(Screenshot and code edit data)
* * *
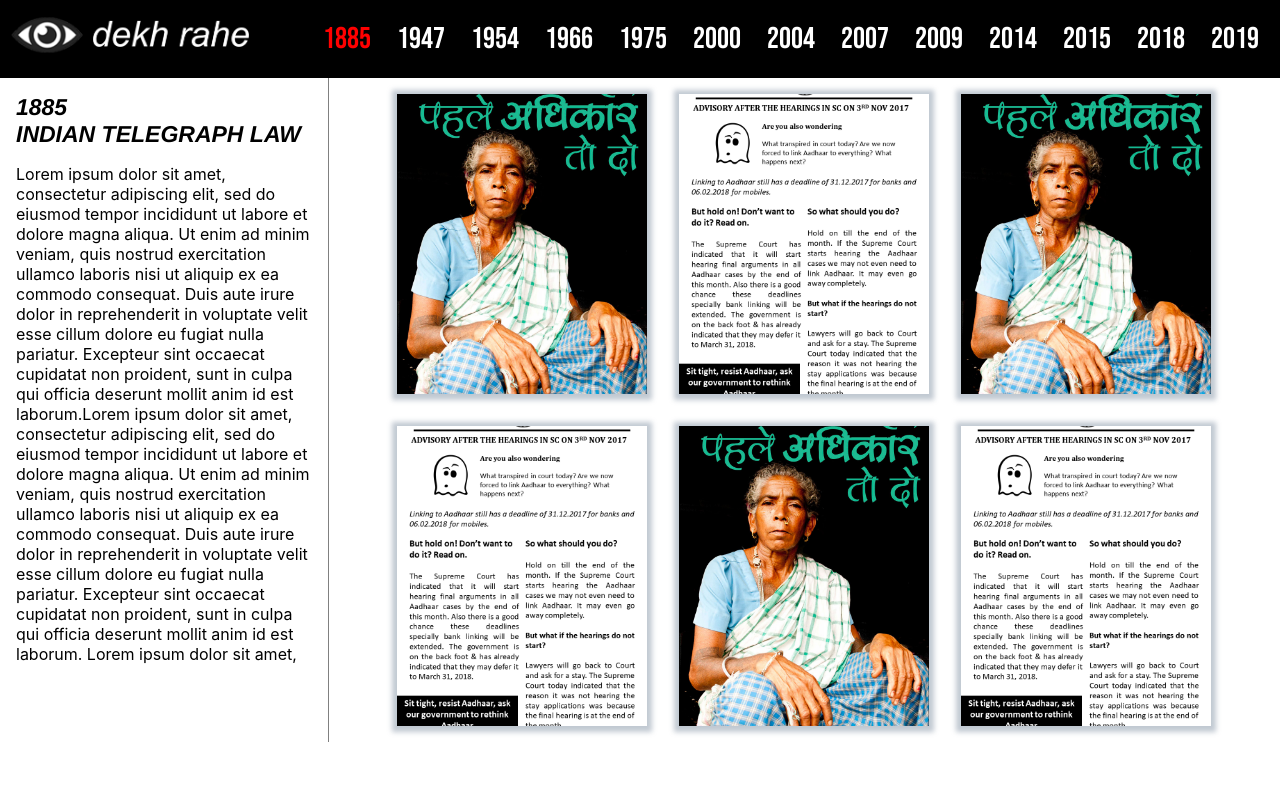
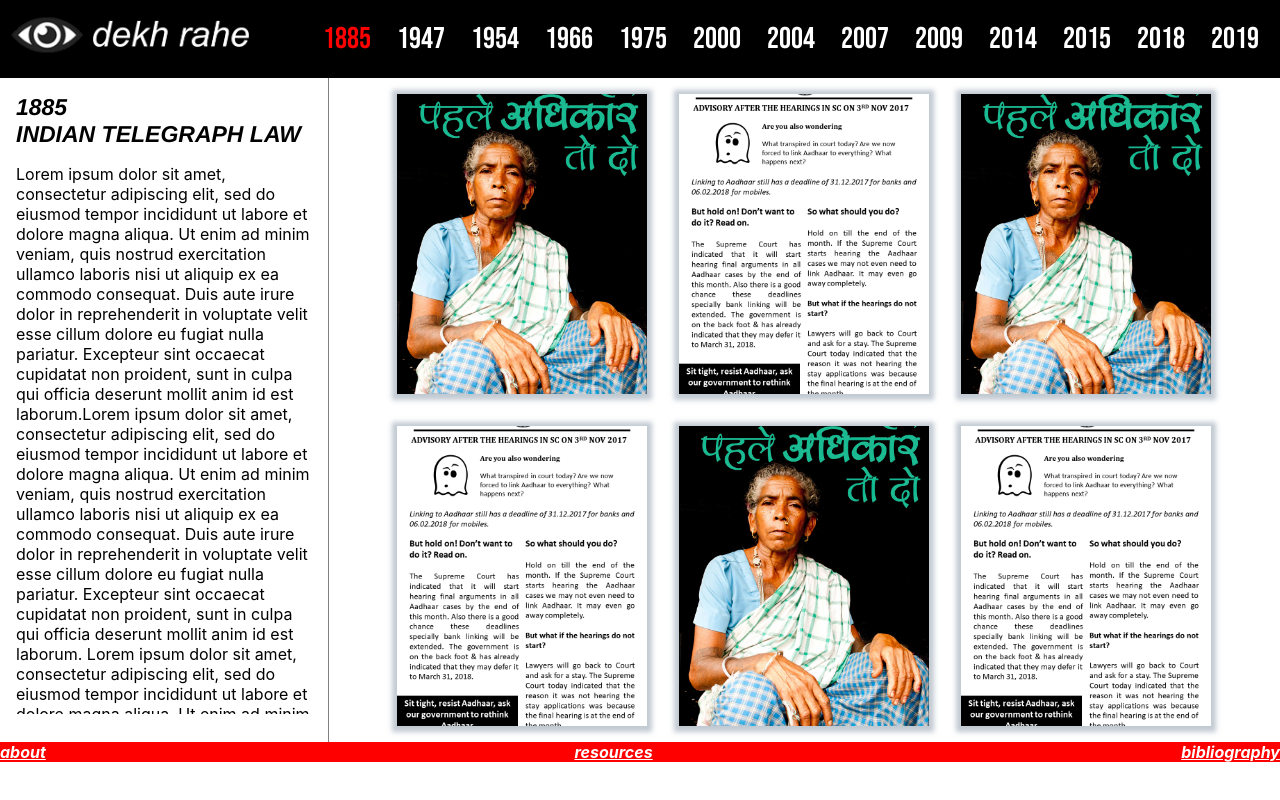
Before and after one commit to priyavprabhakar/thesis, a React (Create React App) app: page /timeline in a window 1280 px wide. Built offline with nearby package versions, Linux system fonts and the light colour scheme.

Commit message:
Formatting the footer.

```diff
--- a/src/TimelinePage.js
+++ b/src/TimelinePage.js
@@ -1,7 +1,8 @@
 import './App.css';
 import Header from './components/Header';
 import TextPanel from './components/TextPanel';
-import ArchivalPanel from './components/ArchivalPanel'
+import ArchivalPanel from './components/ArchivalPanel';
+import Footer from './components/Footer';
 import React, {useState} from "react"
 
 
@@ -14,6 +15,7 @@ function TimelinePage() {
       <TextPanel selectedDate={selectedDate}/>
       <ArchivalPanel selectedDate = {selectedDate}> </ArchivalPanel>
     </div>
+    <Footer> </Footer>
   </>
   )
 }
--- a/src/components/Footer.js
+++ b/src/components/Footer.js
@@ -1,4 +1,5 @@
 import React from "react"
+import '../styles/Footer.css'
 import {
     BrowserRouter as Router,
     Link,
@@ -7,9 +8,11 @@ import {
 
 
 function Footer() {
-    return <footer>
-    <Link to = "/about"> about </Link>
-    <Link to = "/resources"> resources </Link>
-    <Link to = "/bibliography"> bibliography </Link>
+    return  <footer className = "footerContainer" >
+    <Link className = "footerText" to = "/about"> about </Link>
+    <Link className = "footerText" to = "/resources"> resources </Link>
+    <Link className = "footerText" to = "/bibliography"> bibliography </Link>
     </footer>
 }
+
+export default Footer
--- a/src/styles/Content.css
+++ b/src/styles/Content.css
@@ -19,5 +19,5 @@
 
 .textPanelText {
     overflow-y:scroll;
-    height: 500px;
+    height: 550px;
 }
--- /dev/null
+++ b/src/styles/Footer.css
@@ -0,0 +1,14 @@
+.footerContainer {
+    background-color: red;
+    display: flex;
+    align-items: center;
+    cursor: pointer;
+    display:flex;
+    justify-content: space-between;
+}
+
+.footerText {
+    color:white;
+    font-weight:bold;
+    font-style: italic;
+}
```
* * *
**Problem**:
Would you filter the entries above and keep each line that has the word "TimelinePage"?

**Result below**:
--- a/src/TimelinePage.js
+++ b/src/TimelinePage.js
@@ -14,6 +15,7 @@ function TimelinePage() {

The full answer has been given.